The Blog

VAT: Flat Rate Scheme Changes

HMRC has announced that, as from the 1 April 2017, all businesses using the Flat Rate Scheme or intending to use the Scheme will have to consider (in addition to the existing conditions) whether or not their VAT inclusive expenditure on goods is either:

  • less than 2% of their VAT inclusive turnover in a prescribed accounting period; or
  • greater than 2% of their VAT inclusive turnover but less than £1000 per annum, or proportion thereof (ie, £250.00 per quarter or (£83.33 per month).

If this criteria is met then the business will be regarded as a “limited cost trader” and MUST apply a fixed Flat Rate percentage of 16.5% to its’ VAT inclusive turnover.

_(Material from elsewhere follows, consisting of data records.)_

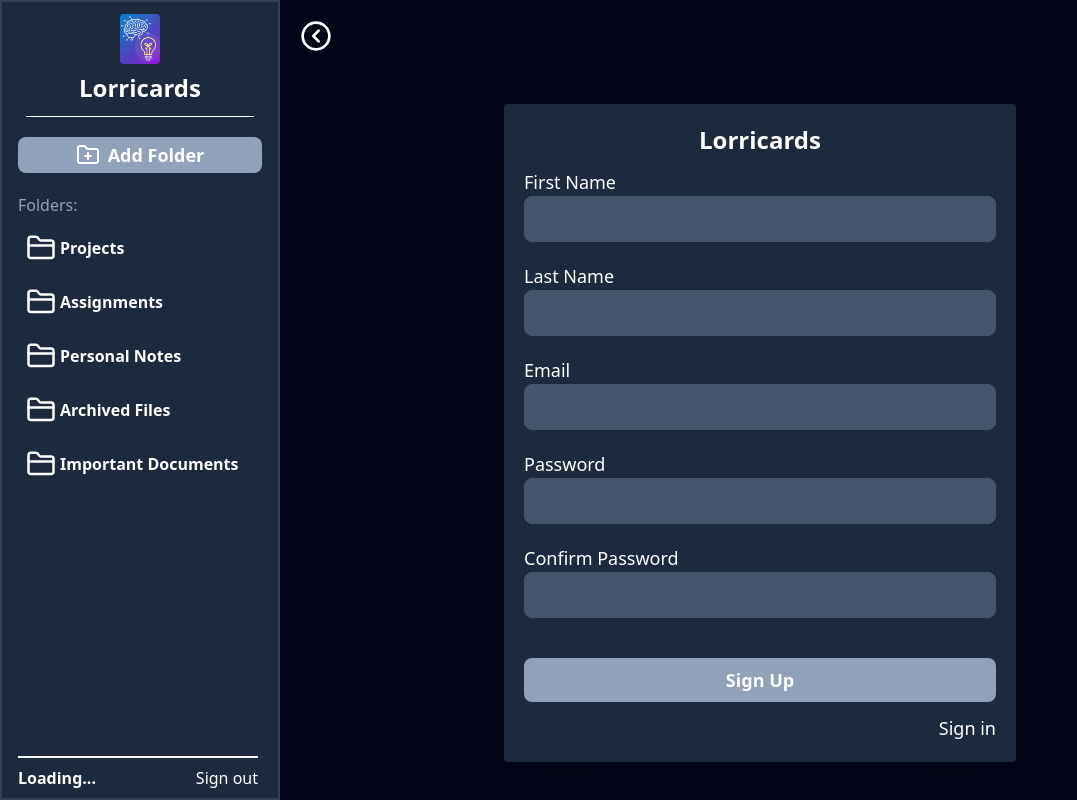
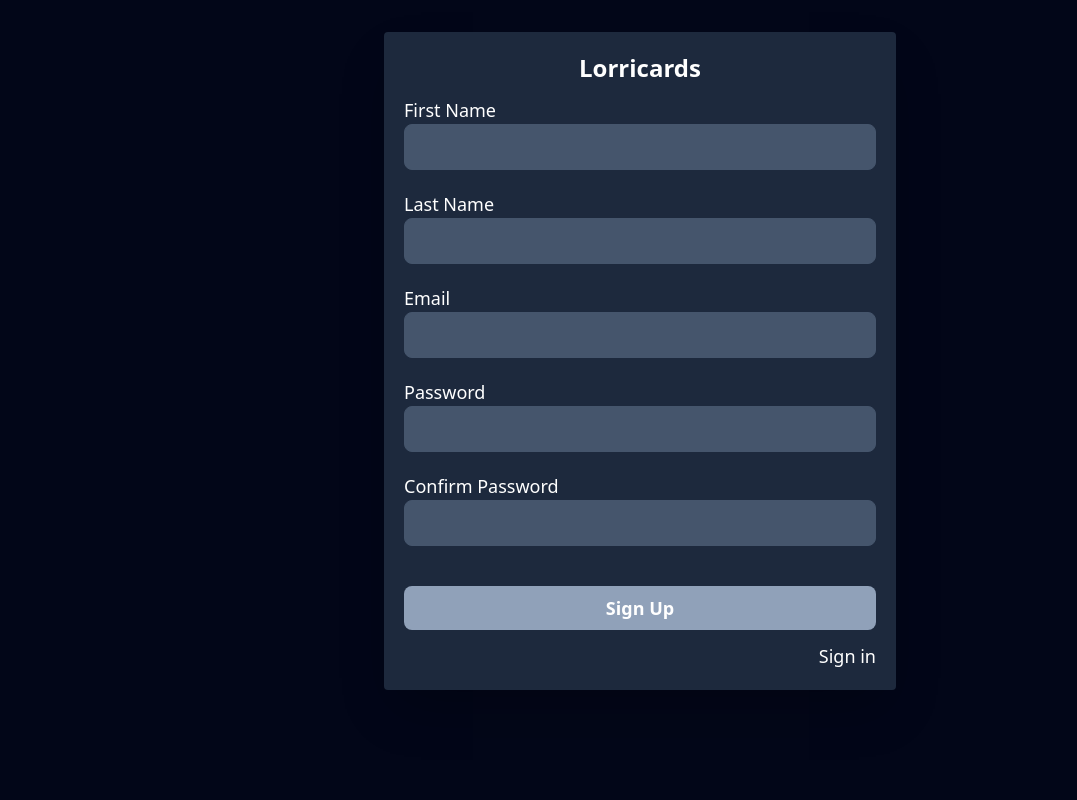
Before and after one commit to jeremydanielestrada/Lorricards, a React (Vite) app: page /register in a window 1280 px wide. Shown: the whole page, without its empty margins (0-1077 px from the left). Built offline with nearby package versions, Linux system fonts and the light colour scheme; no server answers.

Commit message:
fix: side navigation show only if there is a user authenticated

```diff
--- a/src/components/layout/LayoutWrapper.tsx
+++ b/src/components/layout/LayoutWrapper.tsx
@@ -1,15 +1,25 @@
 import { Outlet } from "react-router";
-import { useState } from "react";
+import { useState, useContext, useEffect } from "react";
 import { CircleChevronRight } from "lucide-react";
 import { CircleChevronLeft } from "lucide-react";
 import SideNavigation from "./SideNavigation";
+import { AuthContext } from "../../hooks/AuthContext";
 
 function LayoutWrapper() {
-  const [isNavShow, setIsNavShow] = useState<boolean>(true);
+  const [isNavShow, setIsNavShow] = useState<boolean>(false);
+  const user = useContext(AuthContext);
+
+  useEffect(() => {
+    if (user) {
+      setIsNavShow(true);
+    } else {
+      setIsNavShow(false);
+    }
+  }, [user]);
 
   return (
     <>
-      {/* Navbar */}
+      {user && (
         <button
           className={`p-5 cursor-pointer transition-all duration-300 relative z-50 ${
             isNavShow ? "ml-70" : "ml-0"
@@ -22,6 +32,8 @@ function LayoutWrapper() {
             <CircleChevronRight className="size-8" />
           )}
         </button>
+      )}
+
       {isNavShow && <SideNavigation />}
       <main className={`py-8 px-2 ${isNavShow ? "w-full sm:ml-30" : "w-full"}`}>
         <Outlet />
```
Lines whose indentation alone changed are shown as unchanged.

All businesses using or considering using the Flat Rate Scheme should now review their status.

If you would like to discuss anything in this article please contact either David Pegg or Leanne Macgregor on 01905 777600

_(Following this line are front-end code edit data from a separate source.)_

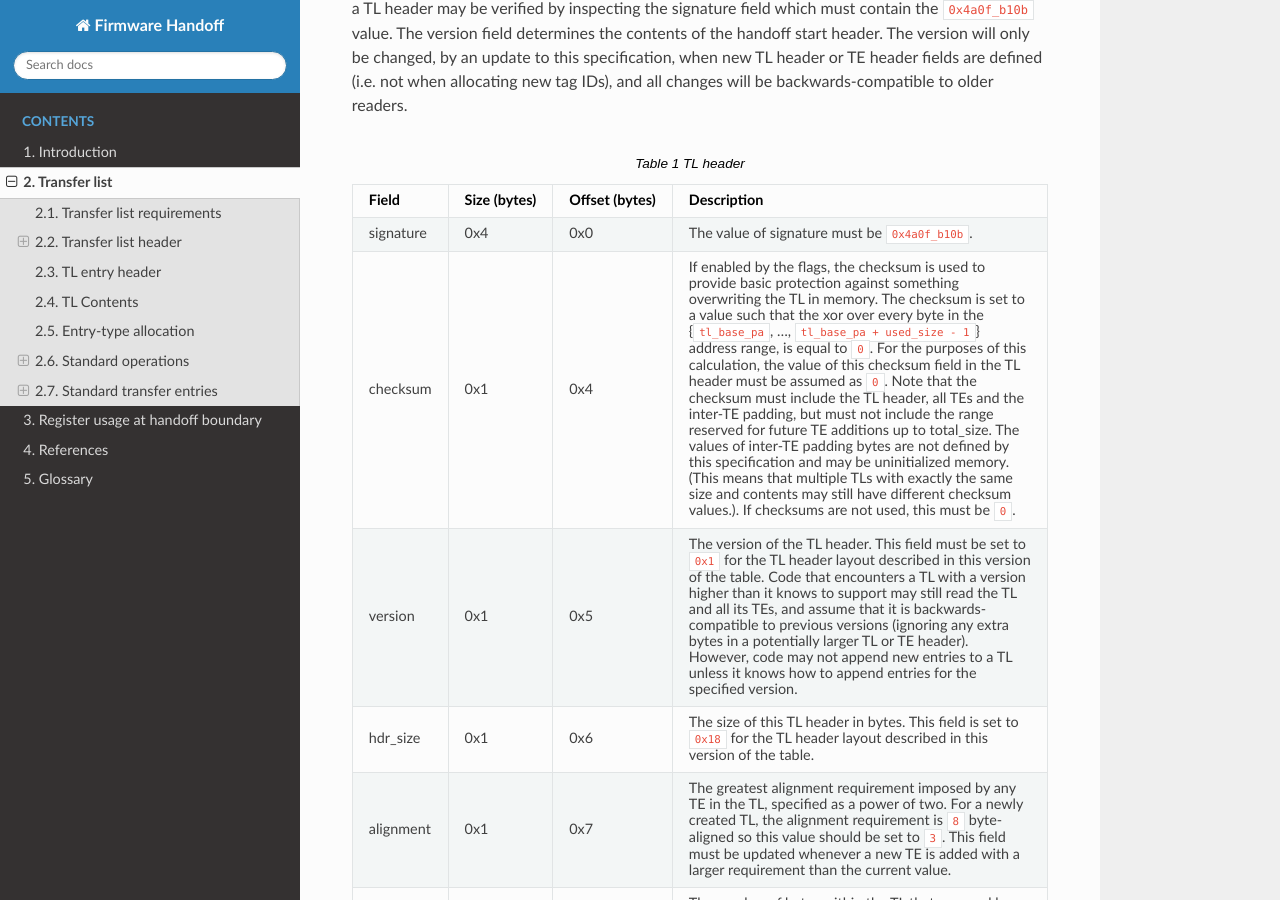
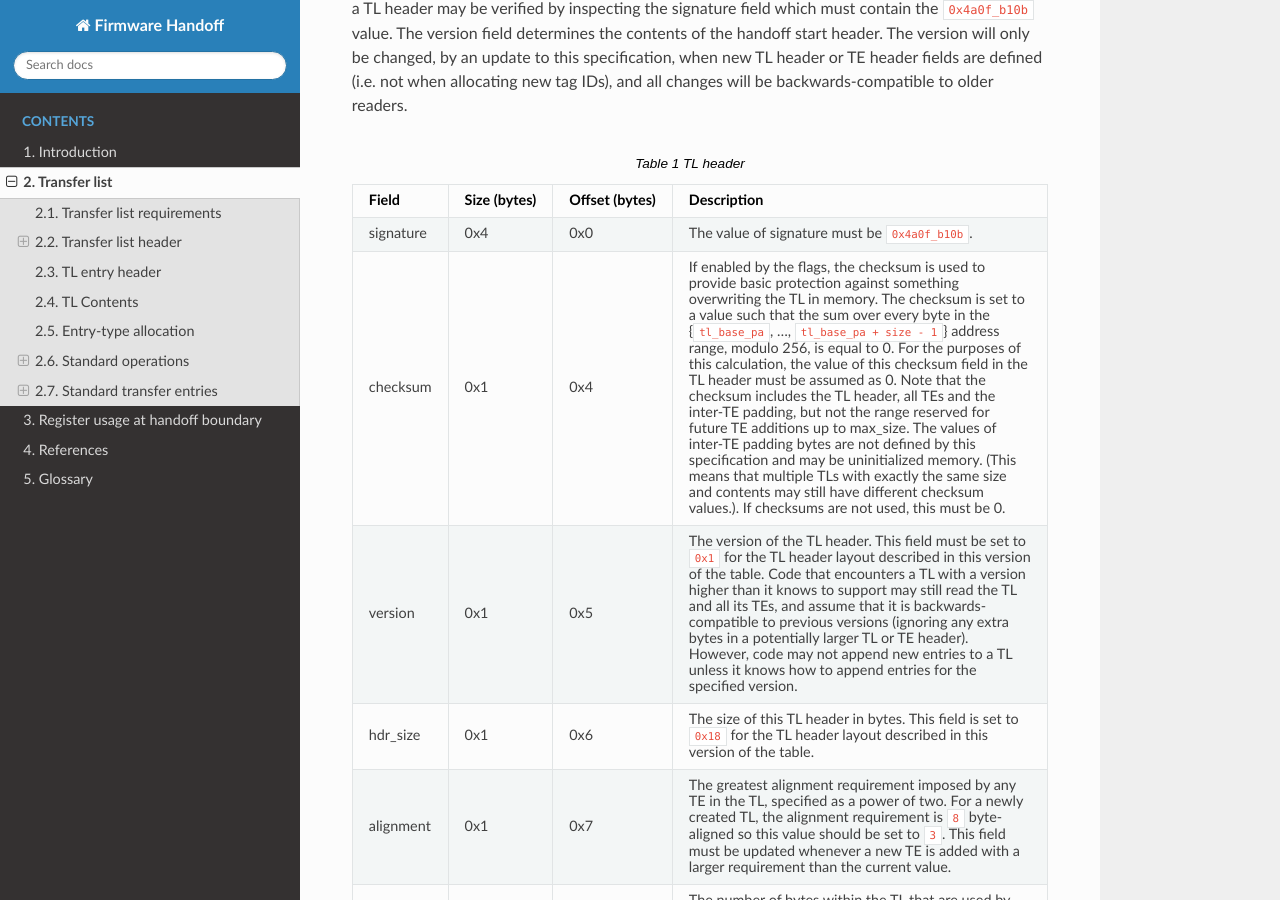
Before and after one commit to FirmwareHandoff/firmware_handoff, a Sphinx documentation site: the page built from source/transfer_list.rst, in a window 1280 px wide and 900 px high, scrolled down 1356 px. Built offline with Sphinx 7.4.7 and the Read the Docs theme 3.1.0, drawn with Linux system fonts in a browser that asks for light colours; formulas are drawn with MathJax 3; some of the changed text lies outside the part shown.

Commit message:
Revert "Switch to an xor for the checksum"
This reverts commit ae94bd1ff5b5d4a1024782934df8299b4c8d097b.

Change-Id: Ifd39b925202988aa81cab60721183c443ba5ffac
Signed-off-by: Jose Marinho <jose.marinho@arm.com>

```diff
--- a/source/transfer_list.rst
+++ b/source/transfer_list.rst
@@ -71,7 +71,7 @@ changes will be backwards-compatible to older readers.
    * - checksum
      - 0x1
      - 0x4
-     - If enabled by the flags, the checksum is used to provide basic protection against something overwriting the TL in memory. The checksum is set to a value such that the xor over every byte in the {`tl_base_pa`, …, `tl_base_pa + used_size - 1`} address range, is equal to `0`. For the purposes of this calculation, the value of this checksum field in the TL header must be assumed as `0`. Note that the checksum must include the TL header, all TEs and the inter-TE padding, but must not include the range reserved for future TE additions up to total_size. The values of inter-TE padding bytes are not defined by this specification and may be uninitialized memory. (This means that multiple TLs with exactly the same size and contents may still have different checksum values.). If checksums are not used, this must be `0`.
+     - If enabled by the flags, the checksum is used to provide basic protection against something overwriting the TL in memory. The checksum is set to a value such that the sum over every byte in the {`tl_base_pa`, …, `tl_base_pa + size - 1`} address range, modulo 256, is equal to 0. For the purposes of this calculation, the value of this checksum field in the TL header must be assumed as 0. Note that the checksum includes the TL header, all TEs and the inter-TE padding, but not the range reserved for future TE additions up to max_size. The values of inter-TE padding bytes are not defined by this specification and may be uninitialized memory. (This means that multiple TLs with exactly the same size and contents may still have different checksum values.). If checksums are not used, this must be 0.
 
    * - version
      - 0x1
@@ -318,8 +318,9 @@ Inputs:
    equal to the size of the total area reserved for the TL (if known). If not,
    abort (TL is corrupted).
 
-#. *(optional)* If `has_checksum`, check that the xor of `tl.used_size` bytes
-   starting at `tl_base_addr` is 0x0. If not, abort (TL is corrupted).
+#. *(optional)* If `has_checksum`, check that the sum of `tl.size` bytes
+   starting at `tl_base_addr` minus `tl.checksum` is equal to `tl.checksum`. If
+   not, abort (TL is corrupted).
 
 Reading a TL
 ^^^^^^^^^^^^
@@ -361,8 +362,8 @@ Inputs:
 
    #. Use the `te_base_addr` of this tag for the rest of the operation.
 
-   #. If `has_checksum`, xor the `align8(new_data_size + 0x8)` bytes starting at
-      `te_base_addr` with `tl.checksum`.
+   #. If `has_checksum`, Subtract the sum of `align8(new_data_size + 0x8)` bytes
+      starting at `te_base_addr` from `tl.checksum`.
 
    #. Skip the next step (step 2) with all its substeps.
 
@@ -371,13 +372,13 @@ Inputs:
    #. If `tl.total_size - tl.used_size` is smaller than `align8(new_data_size + 0x8)`,
       abort (not enough room to add TE).
 
-   #. If `has_checksum`, xor the 4 bytes from `tl_base_addr + 0x8` with
-      `tl_base_addr + 0xc` from `tl.checksum`.
+   #. If `has_checksum`, subtract the sum of the 4 bytes from
+      `tl_base_addr + 0x8` to `tl_base_addr + 0xc` from `tl.checksum`.
 
    #. Add `align8(new_data_size + 0x8)` to `tl.used_size`.
 
-   #. If `has_checksum`, xor the 4 bytes from `tl_base_addr + 0x8` to
-      `tl_base_addr + 0xc` with `tl.checksum`.
+   #. If `has_checksum`, add the sum of the 4 bytes from `tl_base_addr + 0x8` to
+      `tl_base_addr + 0xc` to `tl.checksum`.
 
 #. Set `te.tag_id` (`te_base_addr + 0x0`) to `new_tag_id`.
 
@@ -387,8 +388,8 @@ Inputs:
 
 #. Copy or generate the TE data into `te_base_addr + 0x8`.
 
-#. If `has_checksum`, xor the `align8(new_data_size + 0x8)` bytes starting at
-   `te_base_addr` with `tl.checksum`.
+#. If `has_checksum`, add the sum of `align8(new_data_size + 0x8)` bytes
+   starting at `te_base_addr` to `tl.checksum`.
 
 #. If an existing XFERLIST_VOID TE was chosen to be overwritten in step 1, and
    `old_void_data_size - new_data_size` is greater or equal to `0x8`:
@@ -396,8 +397,8 @@ Inputs:
    #. Use `te_base_addr + align8(new_data_size + 0x8)` as the new `te_base_addr`
       for a new XFERLIST_VOID tag.
 
-   #. If `has_checksum`, xor the 8 bytes from `te_base_addr` to
-      `te_base_addr + 0x8` with `tl.checksum`.
+   #. If `has_checksum`, subtract the sum of the 8 bytes from `te_base_addr` to
+      `te_base_addr + 0x8` from `tl.checksum`.
 
    #. Set `te.tag_id` (`te_base_addr + 0x0`) to `0x0` (XFERLIST_VOID).
 
@@ -406,8 +407,8 @@ Inputs:
    #. Set `te.data_size` (`te_base_addr + 0x4`) to
       `old_void_data_size - align8(new_data_size) - 0x8`.
 
-   #. If `has_checksum`, xor the 8 bytes from `te_base_addr` to
-      `te_base_addr + 0x8` with `tl.checksum`.
+   #. If `has_checksum`, add the sum of the 8 bytes from `te_base_addr` to
+      `te_base_addr + 0x8` to `tl.checksum`.
 
 Adding a new TE with special data alignment requirement
 ^^^^^^^^^^^^^^^^^^^^^^^^^^^^^^^^^^^^^^^^^^^^^^^^^^^^^^^
@@ -439,11 +440,11 @@ Inputs:
 
 #. If `new_alignment` is larger than `tl.alignment`:
 
-   #. If `has_checksum`, xor `tl.alignment` with `tl.checksum`.
+   #. If `has_checksum`, subtract `tl.alignment` from `tl.checksum`.
 
    #. Set `tl.alignment` to `new_alignment`.
 
-   #. If `has_checksum`, xor `tl.alignment` with `tl.checksum`.
+   #. If `has_checksum`, add `tl.alignment` to `tl.checksum`.
 
 Creating a TL
 ^^^^^^^^^^^^^
@@ -472,7 +473,7 @@ Inputs:
 #. If checksums are to be used, set `tl.flags` (`tl_base_addr + 0x10`) to `1`,
    else `0`. This is the value of `has_checksum`.
 
-#. If `has_checksum`, calculate the checksum as the xor of all bytes from
+#. If `has_checksum`, calculate the checksum as the sum of all bytes from
    `tl_base_addr` to `tl_base_addr + tl.hdr_size`, and write the result to
    `tl.checksum`.
 
@@ -498,13 +499,13 @@ Inputs:
 
 #. Copy `tl.used_size` bytes from `tl_base_addr` to `new_tl_base`.
 
-#. If `has_checksum`, xor the 4 bytes from `new_tl_base + 0xc`
-   to `new_tl_base + 0x10` with `tl.checksum` (`new_tl_base + 0x4`).
+#. If `has_checksum`, subtract the sum of the 4 bytes from `new_tl_base + 0xc`
+   to `new_tl_base + 0x10` from `tl.checksum` (`new_tl_base + 0x4`).
 
 #. Set `tl.total_size` (`new_tl_base + 0xc`) to `target_size - (new_tl_base - target_base)`.
 
-#. If `has_checksum`, xor the 4 bytes from `new_tl_base + 0xc` to
-   `new_tl_base + 0x10` with `tl.checksum` (`new_tl_base + 0x4`).
+#. If `has_checksum`, add the sum of the 4 bytes from `new_tl_base + 0xc` to
+   `new_tl_base + 0x10` to `tl.checksum` (`new_tl_base + 0x4`).
 
 
 .. _sec_std_entries:
```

Latest in HMRC campaigns targets employers not paying minimum wage

All employees have a legal right to the national minimum wage.

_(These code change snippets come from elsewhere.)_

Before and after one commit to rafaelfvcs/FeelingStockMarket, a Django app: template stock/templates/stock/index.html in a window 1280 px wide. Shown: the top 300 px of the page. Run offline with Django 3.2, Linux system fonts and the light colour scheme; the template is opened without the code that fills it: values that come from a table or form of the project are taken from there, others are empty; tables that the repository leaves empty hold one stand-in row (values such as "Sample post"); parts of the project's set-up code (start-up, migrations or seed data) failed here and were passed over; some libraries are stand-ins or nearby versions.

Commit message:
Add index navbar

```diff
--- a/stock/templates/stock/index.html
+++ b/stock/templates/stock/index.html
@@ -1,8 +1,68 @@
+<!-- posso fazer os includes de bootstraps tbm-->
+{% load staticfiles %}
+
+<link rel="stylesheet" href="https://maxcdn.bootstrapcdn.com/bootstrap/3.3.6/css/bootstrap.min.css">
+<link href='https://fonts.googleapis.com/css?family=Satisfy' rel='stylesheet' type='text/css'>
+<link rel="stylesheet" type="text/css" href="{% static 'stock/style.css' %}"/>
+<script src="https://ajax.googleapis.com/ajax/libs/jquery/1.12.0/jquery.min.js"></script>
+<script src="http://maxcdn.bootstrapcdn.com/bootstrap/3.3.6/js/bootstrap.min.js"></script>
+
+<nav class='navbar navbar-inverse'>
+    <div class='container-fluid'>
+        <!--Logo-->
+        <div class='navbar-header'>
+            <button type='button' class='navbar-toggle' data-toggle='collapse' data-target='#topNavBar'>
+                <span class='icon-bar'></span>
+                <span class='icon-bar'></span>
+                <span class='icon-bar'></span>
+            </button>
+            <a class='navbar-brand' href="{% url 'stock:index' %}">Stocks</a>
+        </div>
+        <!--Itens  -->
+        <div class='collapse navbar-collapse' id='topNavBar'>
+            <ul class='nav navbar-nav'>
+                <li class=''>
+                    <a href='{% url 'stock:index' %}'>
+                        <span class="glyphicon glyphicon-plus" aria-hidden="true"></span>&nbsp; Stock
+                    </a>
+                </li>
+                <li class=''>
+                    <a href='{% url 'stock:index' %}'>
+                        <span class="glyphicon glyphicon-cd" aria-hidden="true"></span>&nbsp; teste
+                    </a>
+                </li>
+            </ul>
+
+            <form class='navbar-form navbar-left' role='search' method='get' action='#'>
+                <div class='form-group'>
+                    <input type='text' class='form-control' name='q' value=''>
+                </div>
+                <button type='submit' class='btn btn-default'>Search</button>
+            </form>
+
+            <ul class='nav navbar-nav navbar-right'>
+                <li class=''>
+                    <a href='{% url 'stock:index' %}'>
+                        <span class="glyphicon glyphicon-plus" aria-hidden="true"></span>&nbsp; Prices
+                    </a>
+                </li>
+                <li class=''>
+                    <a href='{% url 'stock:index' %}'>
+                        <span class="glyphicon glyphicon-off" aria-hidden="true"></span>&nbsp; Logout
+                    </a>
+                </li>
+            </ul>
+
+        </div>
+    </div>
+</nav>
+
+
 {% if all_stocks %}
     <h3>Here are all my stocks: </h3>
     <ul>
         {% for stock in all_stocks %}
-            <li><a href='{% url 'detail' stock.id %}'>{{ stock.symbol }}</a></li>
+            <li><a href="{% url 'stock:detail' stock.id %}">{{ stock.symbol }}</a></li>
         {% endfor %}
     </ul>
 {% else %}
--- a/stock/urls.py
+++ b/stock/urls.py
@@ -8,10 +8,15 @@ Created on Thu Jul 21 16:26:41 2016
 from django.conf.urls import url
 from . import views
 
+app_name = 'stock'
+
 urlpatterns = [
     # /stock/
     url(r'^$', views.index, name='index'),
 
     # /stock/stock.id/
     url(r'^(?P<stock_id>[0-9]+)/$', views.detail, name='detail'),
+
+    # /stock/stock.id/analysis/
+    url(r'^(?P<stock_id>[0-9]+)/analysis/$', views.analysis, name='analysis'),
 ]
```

Although most employers pay at least the national minimum wage, there are several common mistakes which mean that employees don’t get what they’re entitled to.

HMRC campaigns offer the best possible terms to those who voluntarily come forward to bring their tax affairs up to date. They are now providing employers with the opportunity to check that they are adhering to national minimum wage laws.

The newly launched National Minimum Wage Campaign is the latest in a series of HMRC campaigns and encourages employers who have not been paying their employees national minimum wage, or have made any errors with this, to come forward voluntarily, disclose any mistakes they may have made and pay their employees any arrears owed.

Voluntarily disclosing national minimum wage arrears through the campaign will result in more favourable terms. Those who do not do this and are caught by HMRC face penalties of up to 100% of what they owe (up to a maximum of £20,000 per employee) and will be publicly named on a list of employers who do not pay national minimum wage.


What are the National Minimum Wage rates?

Current rate Rate from 1 October 2015
Apprentices (aged 16 to 18 and those aged 19 or over in their first year of Apprenticeship) £2.73PH £3.30PH
Under 18 £3.79PH £3.87PH
18 to 20 £5.13PH £5.30PH
21 and over £6.50PH £6.70PH
Accommodation offset £5.08PH £5.35PH

As announced in the Summer Budget, the new National Living Wage of £7.20 per hour for over 25s will also come into effect in April 2016.


If you’re considering making a disclosure under the National Minimum Wage campaign or any HMRC campaigns, you will need to notify HMRC and complete a disclosure form. It is highly recommended that you seek professional advice to guide you through this process.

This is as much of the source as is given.